I know what you’re thinking, who is Carol Vorderman? If not for the one-sheet Eidos kindly provided, I would have had to "google" her myself. Apparently Carol is one of Britain’s best-known TV personalities, having gained notoriety for hosting “Countdown,” a show in which she rapidly calculates math problems. She’s a member of MENSA with an IQ of 154 and she’s written numerous Sudoku puzzle books. To sum up, she’s a bit of a whiz and considering this particular Sudoku video game was developed in Europe, it’s not surprising she was chosen to endorse the product.
Now on to the bigger question, is Carol Vorderman’s Sudoku any good? The answer, in short, is yes. In fact, Carol Vorderman’s Sudoku is arguably the best Sudoku video game I’ve come across. The reason for that is simple, not only does it offer over a million Sudoku puzzles to solve, but there’s a considerable variety of ways to play.

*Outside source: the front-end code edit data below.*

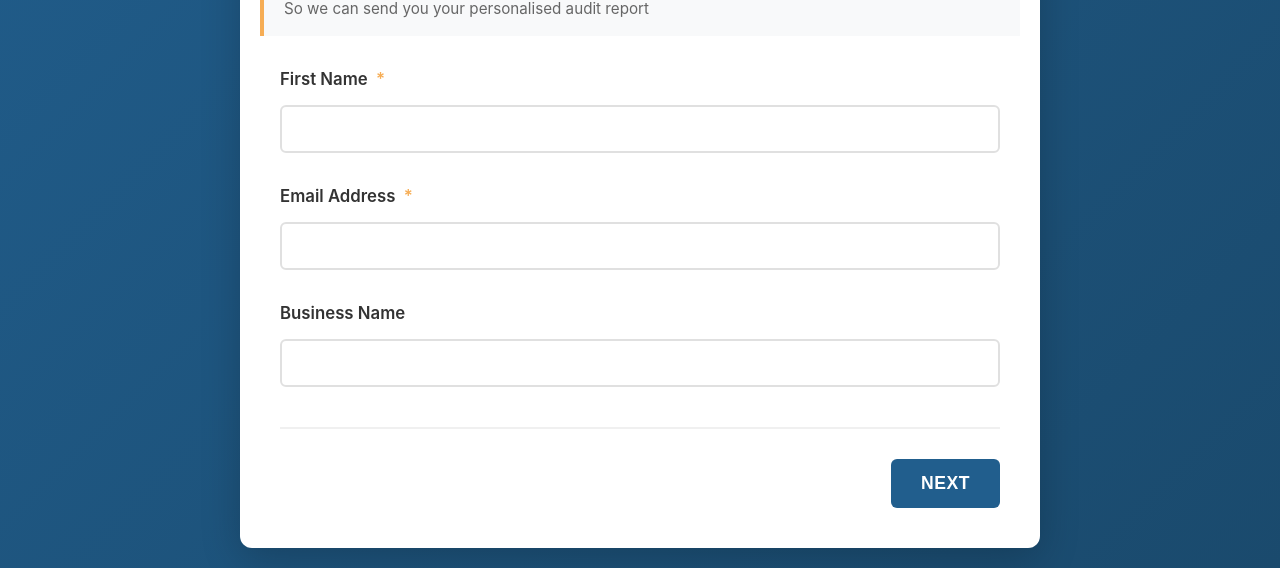
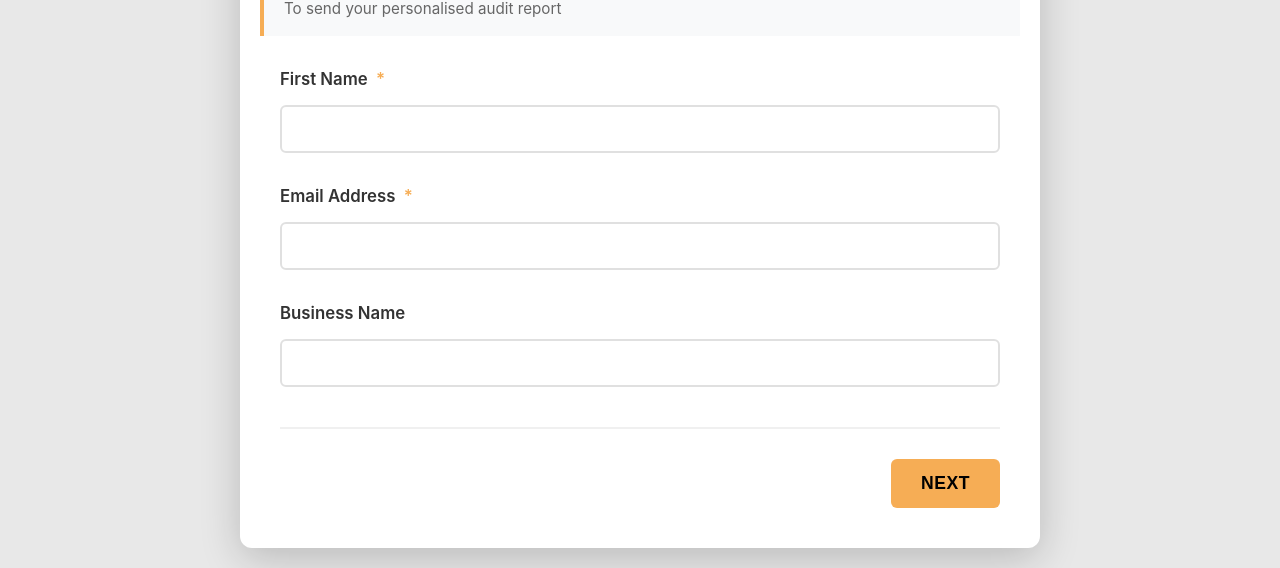
Before and after one commit to cattopp-2/ai-audit, a plain HTML site: page index.html in a window 1280 px wide. Shown: the part 396-964 px from the top of the page. Drawn offline with Linux system fonts and the light colour scheme.

Commit message:
Update index.html

```diff
--- a/index.html
+++ b/index.html
@@ -15,7 +15,7 @@
             font-family: -apple-system, BlinkMacSystemFont, 'Segoe UI', Roboto, 'Helvetica Neue', Arial, sans-serif;
             line-height: 1.6;
             color: #333;
-            background: linear-gradient(135deg, #215E8D 0%, #1a4a6d 100%);
+            background: #e8e8e8;
             padding: 20px;
             min-height: 100vh;
         }
@@ -270,14 +270,14 @@
         }
 
         .btn-next {
-            background: #215E8D;
-            color: white;
+            background: #F6AD55;
+            color: #000;
         }
 
         .btn-next:hover {
-            background: #1a4a6d;
+            background: #e69d45;
             transform: translateY(-2px);
-            box-shadow: 0 5px 20px rgba(33, 94, 141, 0.3);
+            box-shadow: 0 5px 20px rgba(246, 173, 85, 0.4);
         }
 
         .btn-submit {
@@ -395,7 +395,7 @@
                     <div class="page-indicator">Page 1 of 10</div>
                     <div class="section-header">
                         <h2>Your Details</h2>
-                        <p>So we can send you your personalised audit report</p>
+                        <p>To send your personalised audit report</p>
                     </div>
 
                     <div class="question">
```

For starters, in single player, there’s the Classic mode, which allows you to choose from four difficulty levels (Easy, Medium, Difficult, Super-Difficult) and play Sudoku. Then there’s the Arcade mode, offering four additional ways to play Classic Sudoku. First up is “Beat the Clock,” which simply challenges you to complete a puzzle before time runs out. Next is “Extra Time,” another time-based challenge in which you earn extra time by inserting the numbers correctly. In “Perfection,” every mistake or pencil mark you enter costs you time. The goal here is to complete the puzzle in the fastest possible time. Last but not least is “3 Strikes,” which plays just as it reads. Make three mistakes and the puzzle is terminated.
The ultimate test of your Sudoku skills comes in the Career mode. You’ll start with the White Belt Challenge and work your way up to Black Belt. Each belt involves completing a series of puzzles in a specified time. As you move higher up the belts, the puzzles increase in number and difficulty and the time allotted for each puzzle decreases. If you can manage to earn the Black Belt, there’s only one thing left to do to become Sudoku Master, and that’s challenge Carol herself in the mode aptly titled Challenge Carol. Here, you’ll progress through four levels of Sudoku puzzles with the objective of beating the times set by Carol herself. If you already think you’re a Sudoku Master, trust me, you’re in for a real test.
For those of you who aren’t Sudoku experts, Carol Vorderman’s Sudoku includes several tutorial videos not only explaining the basics of Sudoku, but also offering tips for both easy and super-difficult puzzles. The game also provides various “Assists” to help beginners solve puzzles. There’s even a Sudoku Solver that’s lets you enter any Sudoku puzzle that you might be stuck on, from a newspaper for example, and the game will help solve that puzzle for you.
There are also some multiplayer games available. Quickfire lets you play against a friend using one PSP by taking turns inserting numbers into the grid. The winner is the player who completes half of the puzzle correctly in the quickest time. Time-Attack is similar to Quickfire, except players take turns completing the entire puzzle, or entering as many numbers as possible, before the time runs out. The third and final multiplayer mode is Head-to-Head, which pits two players against each other on the same puzzle. This game is played via wireless link, so if you know somebody else with a PSP and a copy of Carol Vorderman’s Sudoku, you can get your puzzle on. With respect to multiplayer, I would like to have seen an online leaderboard for users to share their quickest times, but we’ve seen so few PSP games use online leaderboards that I can’t really hold that against it.
The presentation in Carol Vorderman’s Sudoku is nice and simple The puzzle is set up so that not only is the square you’re working on highlighted, but so is the row, column and 3x3 mini-grid the square lies within. It really does a great job isolating the portion of the puzzle you need to concentrate on with respect to that square. If you’re unsure whether a number goes in a square or not, you can “pencil” it in along with other numbers, until you know for sure what the correct number is. The layout features mostly light shades of blue, which is easy on the eyes, and the music, consisting of a single track that loops over and over, is surprisingly soothing in its Enya-ish nature.
Carol Vorderman’s Sudoku is available for the PSP, PlayStation 2 and PC. I’m sure each has its advantages but the PSP version is ideal to pull out on your daily commute, on the airplane or while you’re lounging around up at the cottage. If you’re a fan of Sudoku and you’ve been looking for a video game version, I highly recommend Carol Vorderman’s Sudoku. It caters to beginners, challenges experts and offers an impressive variety of ways to play Sudoku.